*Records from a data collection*
++++

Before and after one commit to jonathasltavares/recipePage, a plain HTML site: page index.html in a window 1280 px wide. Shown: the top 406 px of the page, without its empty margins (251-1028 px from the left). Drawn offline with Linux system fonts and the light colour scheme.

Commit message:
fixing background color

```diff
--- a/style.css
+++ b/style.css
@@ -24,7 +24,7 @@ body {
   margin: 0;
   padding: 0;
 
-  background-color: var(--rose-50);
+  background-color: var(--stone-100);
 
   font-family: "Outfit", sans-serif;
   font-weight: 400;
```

++++

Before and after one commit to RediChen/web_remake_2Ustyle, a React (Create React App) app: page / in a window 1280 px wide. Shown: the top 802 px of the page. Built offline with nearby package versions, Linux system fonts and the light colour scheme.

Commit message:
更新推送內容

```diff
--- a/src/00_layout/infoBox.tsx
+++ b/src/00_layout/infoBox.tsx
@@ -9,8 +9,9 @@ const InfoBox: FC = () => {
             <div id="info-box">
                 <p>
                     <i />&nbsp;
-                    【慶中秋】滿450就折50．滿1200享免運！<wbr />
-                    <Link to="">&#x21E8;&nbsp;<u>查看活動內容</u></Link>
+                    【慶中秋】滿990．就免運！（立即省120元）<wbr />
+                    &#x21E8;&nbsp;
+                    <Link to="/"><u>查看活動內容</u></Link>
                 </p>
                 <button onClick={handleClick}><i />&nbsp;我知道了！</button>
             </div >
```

++++

*What to work on*
Respond with nothing but the number of lines in the entries that contain the string "nbsp".

*Response to this task*
4